ACTIVITY: Reading the listing that follows, count the lines where "compose" appears, and answer with only that count.

DATA FOR ANALYSIS:
- Opening Delimiter -
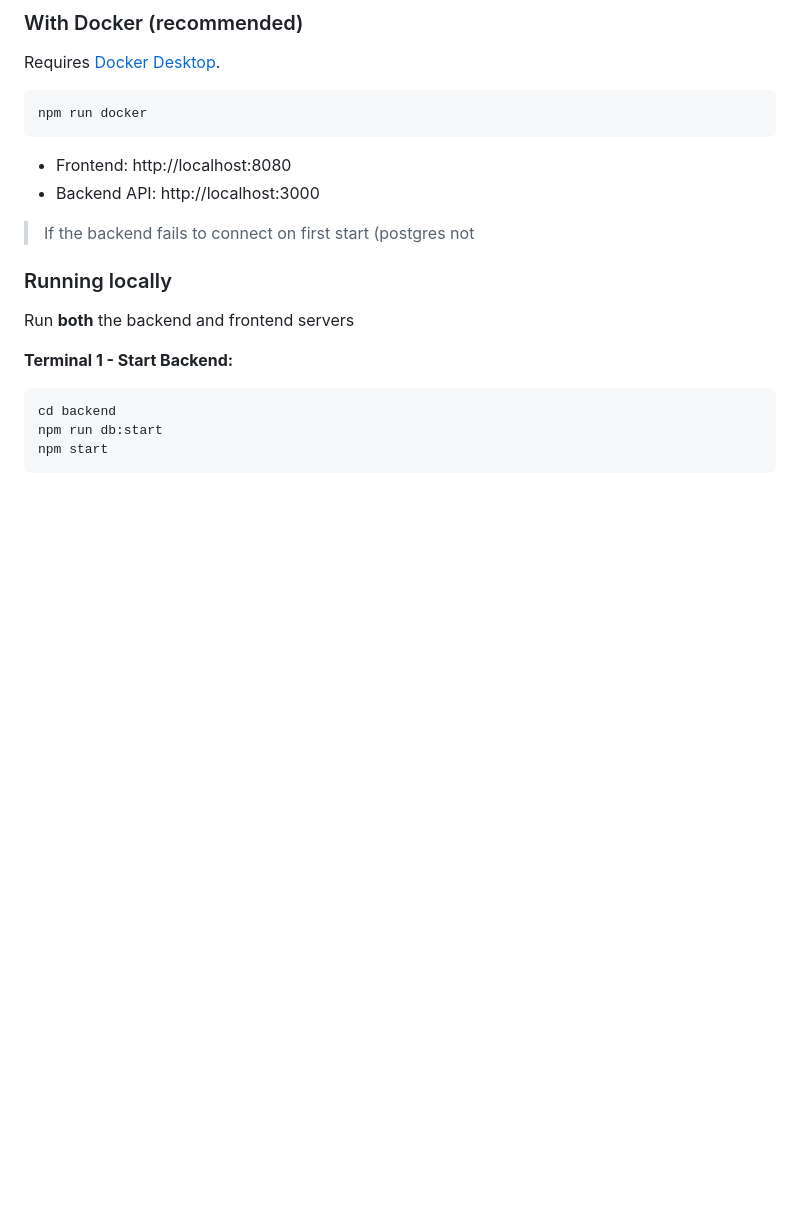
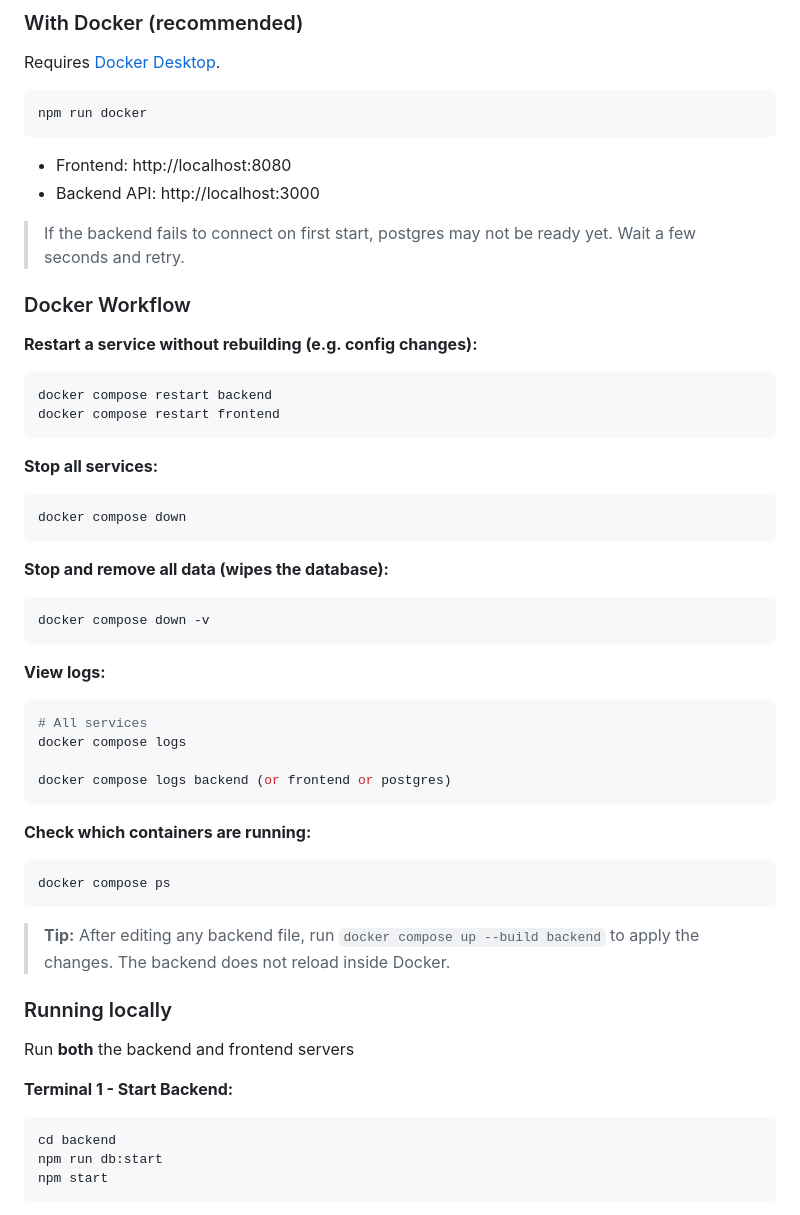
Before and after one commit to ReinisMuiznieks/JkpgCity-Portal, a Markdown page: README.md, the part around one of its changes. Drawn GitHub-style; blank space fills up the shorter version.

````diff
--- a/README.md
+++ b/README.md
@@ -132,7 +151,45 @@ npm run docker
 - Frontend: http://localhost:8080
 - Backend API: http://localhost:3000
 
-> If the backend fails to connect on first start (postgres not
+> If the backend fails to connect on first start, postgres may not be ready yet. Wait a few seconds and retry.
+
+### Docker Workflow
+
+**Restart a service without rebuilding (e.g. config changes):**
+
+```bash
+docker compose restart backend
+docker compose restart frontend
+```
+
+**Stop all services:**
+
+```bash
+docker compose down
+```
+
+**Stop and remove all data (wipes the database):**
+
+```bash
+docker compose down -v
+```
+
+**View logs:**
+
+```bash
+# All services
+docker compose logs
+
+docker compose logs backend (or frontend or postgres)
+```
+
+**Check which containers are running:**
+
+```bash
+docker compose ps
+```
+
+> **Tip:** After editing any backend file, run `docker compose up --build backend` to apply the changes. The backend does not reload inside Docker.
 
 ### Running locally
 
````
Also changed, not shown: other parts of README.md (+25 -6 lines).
- Closing Delimiter -
- Opening Delimiter -
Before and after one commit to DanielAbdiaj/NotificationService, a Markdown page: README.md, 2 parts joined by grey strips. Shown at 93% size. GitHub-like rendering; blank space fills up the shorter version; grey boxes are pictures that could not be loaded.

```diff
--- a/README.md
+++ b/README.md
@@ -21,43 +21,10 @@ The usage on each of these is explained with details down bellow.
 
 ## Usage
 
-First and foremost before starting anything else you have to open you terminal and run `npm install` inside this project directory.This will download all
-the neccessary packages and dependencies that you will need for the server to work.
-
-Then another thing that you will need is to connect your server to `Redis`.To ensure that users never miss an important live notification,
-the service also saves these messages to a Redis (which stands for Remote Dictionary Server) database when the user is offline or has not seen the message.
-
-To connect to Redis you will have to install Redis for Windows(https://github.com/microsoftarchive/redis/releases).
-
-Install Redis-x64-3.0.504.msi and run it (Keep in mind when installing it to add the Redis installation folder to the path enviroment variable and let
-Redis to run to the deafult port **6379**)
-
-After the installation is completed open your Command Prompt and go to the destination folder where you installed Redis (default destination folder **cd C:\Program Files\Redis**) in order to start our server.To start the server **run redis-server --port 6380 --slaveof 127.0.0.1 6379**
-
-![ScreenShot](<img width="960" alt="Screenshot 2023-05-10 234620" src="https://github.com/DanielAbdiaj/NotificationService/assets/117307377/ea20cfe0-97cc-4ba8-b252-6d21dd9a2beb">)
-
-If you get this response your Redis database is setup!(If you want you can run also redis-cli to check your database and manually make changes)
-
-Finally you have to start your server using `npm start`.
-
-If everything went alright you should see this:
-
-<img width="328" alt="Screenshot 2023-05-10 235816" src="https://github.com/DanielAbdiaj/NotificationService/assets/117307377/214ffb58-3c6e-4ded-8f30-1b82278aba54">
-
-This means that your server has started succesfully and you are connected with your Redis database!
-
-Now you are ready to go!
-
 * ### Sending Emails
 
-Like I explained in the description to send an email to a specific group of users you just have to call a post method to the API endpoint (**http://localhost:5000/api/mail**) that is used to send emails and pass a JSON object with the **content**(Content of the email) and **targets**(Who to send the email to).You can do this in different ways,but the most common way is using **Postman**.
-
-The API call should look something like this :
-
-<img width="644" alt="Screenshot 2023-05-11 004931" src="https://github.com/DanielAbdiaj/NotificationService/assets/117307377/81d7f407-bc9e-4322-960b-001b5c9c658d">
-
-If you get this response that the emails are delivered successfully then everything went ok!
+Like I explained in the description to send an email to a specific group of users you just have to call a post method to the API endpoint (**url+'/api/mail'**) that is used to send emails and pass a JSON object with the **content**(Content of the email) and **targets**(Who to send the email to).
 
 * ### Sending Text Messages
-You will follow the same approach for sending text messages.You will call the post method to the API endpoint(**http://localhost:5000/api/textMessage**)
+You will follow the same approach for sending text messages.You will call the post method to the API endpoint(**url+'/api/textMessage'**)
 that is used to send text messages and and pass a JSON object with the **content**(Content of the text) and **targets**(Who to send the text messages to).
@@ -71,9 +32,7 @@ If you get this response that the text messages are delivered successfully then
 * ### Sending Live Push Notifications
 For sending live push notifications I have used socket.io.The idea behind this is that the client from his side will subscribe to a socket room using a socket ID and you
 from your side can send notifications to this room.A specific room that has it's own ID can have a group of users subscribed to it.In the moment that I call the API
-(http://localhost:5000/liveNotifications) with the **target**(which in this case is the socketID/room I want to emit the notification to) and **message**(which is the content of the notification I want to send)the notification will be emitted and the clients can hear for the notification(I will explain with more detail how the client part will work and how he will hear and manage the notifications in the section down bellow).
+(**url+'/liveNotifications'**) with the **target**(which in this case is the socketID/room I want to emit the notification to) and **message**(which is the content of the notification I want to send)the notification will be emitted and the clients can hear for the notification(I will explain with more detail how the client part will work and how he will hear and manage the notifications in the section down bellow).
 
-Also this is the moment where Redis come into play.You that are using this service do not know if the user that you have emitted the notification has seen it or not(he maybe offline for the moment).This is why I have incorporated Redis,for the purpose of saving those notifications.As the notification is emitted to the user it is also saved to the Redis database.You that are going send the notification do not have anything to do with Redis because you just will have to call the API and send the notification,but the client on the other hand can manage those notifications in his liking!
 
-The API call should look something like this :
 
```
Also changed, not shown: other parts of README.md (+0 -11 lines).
- Closing Delimiter -
- Opening Delimiter -
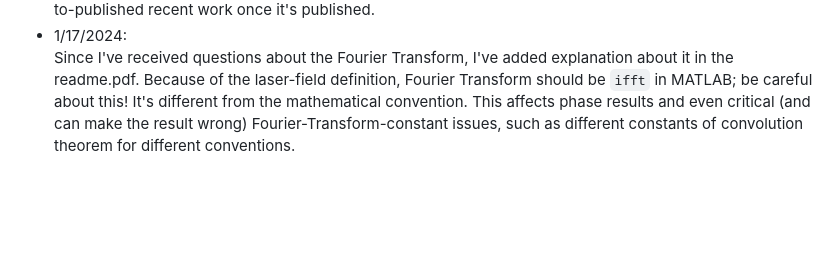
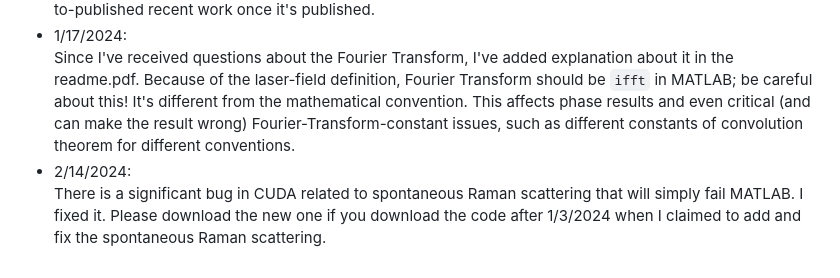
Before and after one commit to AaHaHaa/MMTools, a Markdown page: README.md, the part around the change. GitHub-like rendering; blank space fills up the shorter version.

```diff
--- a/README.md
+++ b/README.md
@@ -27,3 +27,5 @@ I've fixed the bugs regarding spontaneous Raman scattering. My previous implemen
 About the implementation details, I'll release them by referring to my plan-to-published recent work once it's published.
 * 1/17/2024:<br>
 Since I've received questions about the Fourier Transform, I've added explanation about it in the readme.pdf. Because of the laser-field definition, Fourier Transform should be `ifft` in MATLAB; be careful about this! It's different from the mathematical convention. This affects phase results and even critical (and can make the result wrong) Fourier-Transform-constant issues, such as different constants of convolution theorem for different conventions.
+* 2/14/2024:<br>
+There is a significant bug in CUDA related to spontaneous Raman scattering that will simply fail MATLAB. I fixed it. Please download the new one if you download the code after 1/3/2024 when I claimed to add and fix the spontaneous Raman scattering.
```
- Closing Delimiter -
RESULT: 8